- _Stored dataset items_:
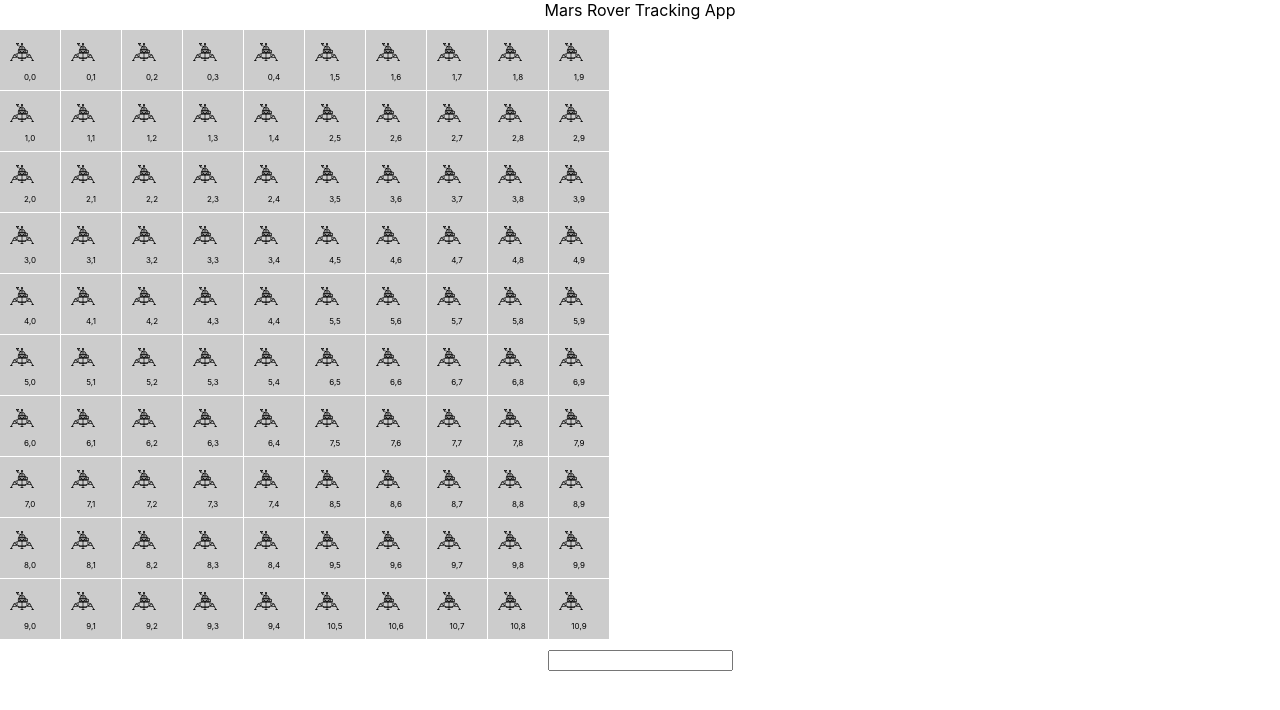
Repository: madhurisandbhor/Rover-Tracking-App
Page: /
These files come from the project's save history. The page is drawn as it stood at one moment and after the next save; the edit follows.
The browser window is 1280 px wide. The pictures show the whole page.
The project was rebuilt for these pictures with package versions that can differ from the ones it lists, and the page was loaded fresh each time.

Above is the page before, as saved 2021-09-06 18:35:11.

### src/App.js
import './App.css';
import Grid from './Grid'

function App() {
  return (
    <div className="App">
      <div>Mars Rover Tracking App</div>
      <Grid />
    </div>
  );
}

export default App;

### src/Grid.jsx
import React, { useState, useEffect } from 'react'
import { maxY, maxX } from './constants'
import testGrid from './testGrid'
import roverIcon from './svg/rover-icon.svg'

const wrapper = {
  width: '100%',
  margin: '10px auto',
  display: 'grid',
  gridTemplateColumns: `repeat(${maxY + 1}, 60px)`,
  gridTemplateRows: `repeat(${maxX + 1}, 60px)`,
  gridGap: '1px',
}

const itemStyle = {
  padding: '10px',
  backgroundColor: '#ccc',
}

const itemSpan = {
  fontSize: '8px',
}

const roverImg = {
  width: '24px',
  height: '24px',
  alignText: 'center',
}

const Grid = () => {
  const gridLength = (maxX + 1) * (maxY + 1)
  const arr = Array(gridLength).fill()
  const [input, setInput] = useState('')

  useEffect(() => {
    console.log(testGrid(input))
  }, [input])

  return (
    <div>
      <div style={wrapper}>
        {arr.map((item, index) => (
          <div key={index} style={itemStyle}>
            <div style={roverImg}>
              <img style={{ width: '100%' }} src={roverIcon} alt="rover" />
            </div>
            <span style={itemSpan}>
              {Math.round(index / 10)},{index % 10}
            </span>
          </div>
        ))}
      </div>
      <input
        name="inputString"
        value={input}
        onChange={(event) => setInput(event.target.value)}
      />
    </div>
  )
}

export default Grid

### src/constants.js
export const x = 0, y = 0, maxX = 9, maxY = 9;
export const d = 'N';
export const directionsToRight = ['N', 'E', 'S', 'W']
export const directionsToLeft = ['N', 'W', 'S', 'E']

### src/testGrid.js
import {
  x,
  y,
  d,
  directionsToRight,
  directionsToLeft,
  maxX,
  maxY,
} from './constants'

const testGrid = (testString) => {
  const roverPosition = [x, y, d]
  const testArr = testString.split('')

  for (let i = 0; i < testArr.length; i++) {
    if (testArr[i] === 'r') {
      let currDirIndex = directionsToRight.findIndex(
        (item) => item === roverPosition[2]
      )
      if (currDirIndex > -1 && currDirIndex < 3)
        roverPosition[2] = directionsToRight[currDirIndex + 1]
      else roverPosition[2] = directionsToRight[0]
    } else if (testArr[i] === 'l') {
      let currDirIndex = directionsToLeft.findIndex(
        (item) => item === roverPosition[2]
      )
      if (currDirIndex > -1 && currDirIndex < 3)
        roverPosition[2] = directionsToLeft[currDirIndex + 1]
      else roverPosition[2] = directionsToLeft[0]
    } else if (testArr[i] === 'f') {
      if (roverPosition[2] === 'E') {
        if (roverPosition[1] < maxY) roverPosition[1]++
        else roverPosition[1] = 0
      } else if (roverPosition[2] === 'S') {
        if (roverPosition[0] < maxX) roverPosition[0]++
        else roverPosition[0] = 0
      } else if (roverPosition[2] === 'N') {
        if (roverPosition[0] <= 0) roverPosition[0] = maxX
        else roverPosition[0]--
      } else if (roverPosition[2] === 'W') {
        if (roverPosition[1] <= 0) roverPosition[1] = maxY
        else roverPosition[1]--
      }
    }
  }

  return roverPosition
}

export default testGrid

Loaded but not shown: public/index.html (common file); src/index.js (common file); src/index.css (common file); src/App.css (common file)

After the next save:
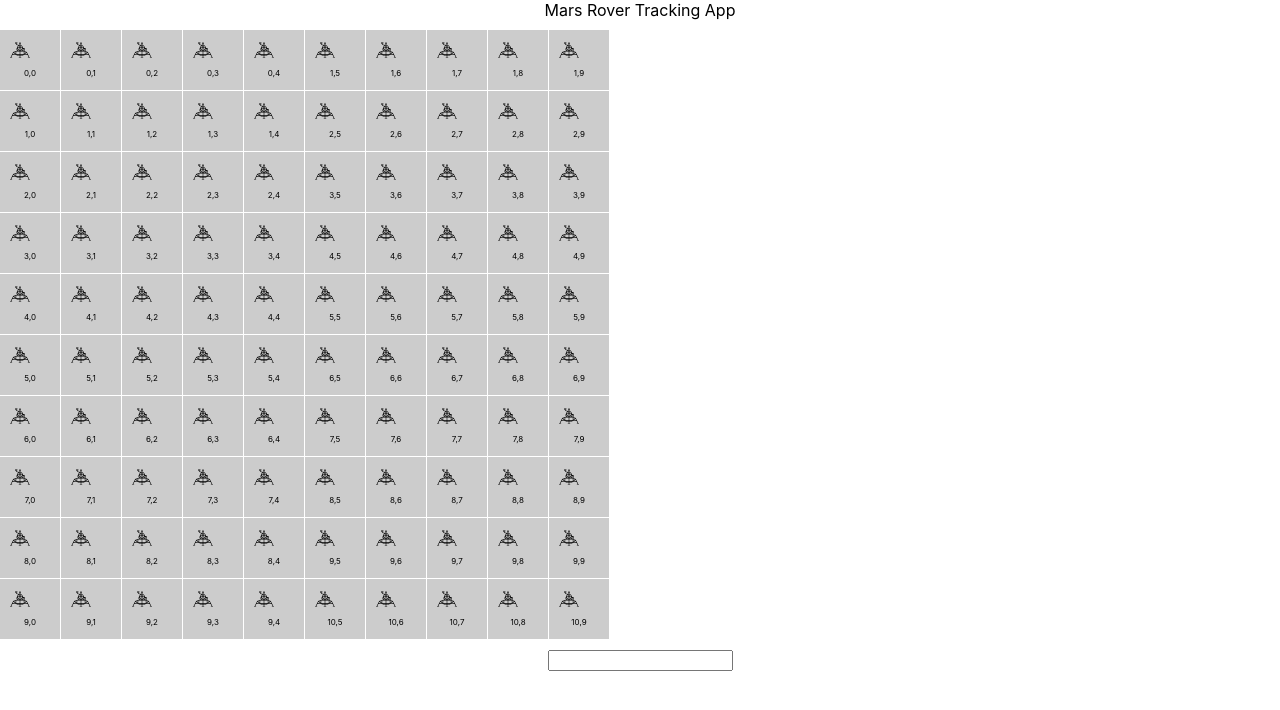
Saved 9 s later.
--- a/src/Grid.jsx
+++ b/src/Grid.jsx
@@ -22,8 +22,8 @@ const itemSpan = {
 }
 
 const roverImg = {
-  width: '24px',
-  height: '24px',
+  width: '20px',
+  height: '20px',
   alignText: 'center',
 }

- _TASK_:
Return a word-for-word copy of the lines above from the one holding "The browser window" through the one holding "import roverIcon from './svg/rover-icon.svg'", with both of them included and nothing besides.

- _EXERCISE RESPONSE_:
The browser window is 1280 px wide. The pictures show the whole page.
The project was rebuilt for these pictures with package versions that can differ from the ones it lists, and the page was loaded fresh each time.

Above is the page before, as saved 2021-09-06 18:35:11.

### src/App.js
import './App.css';
import Grid from './Grid'

function App() {
  return (
    <div className="App">
      <div>Mars Rover Tracking App</div>
      <Grid />
    </div>
  );
}

export default App;

### src/Grid.jsx
import React, { useState, useEffect } from 'react'
import { maxY, maxX } from './constants'
import testGrid from './testGrid'
import roverIcon from './svg/rover-icon.svg'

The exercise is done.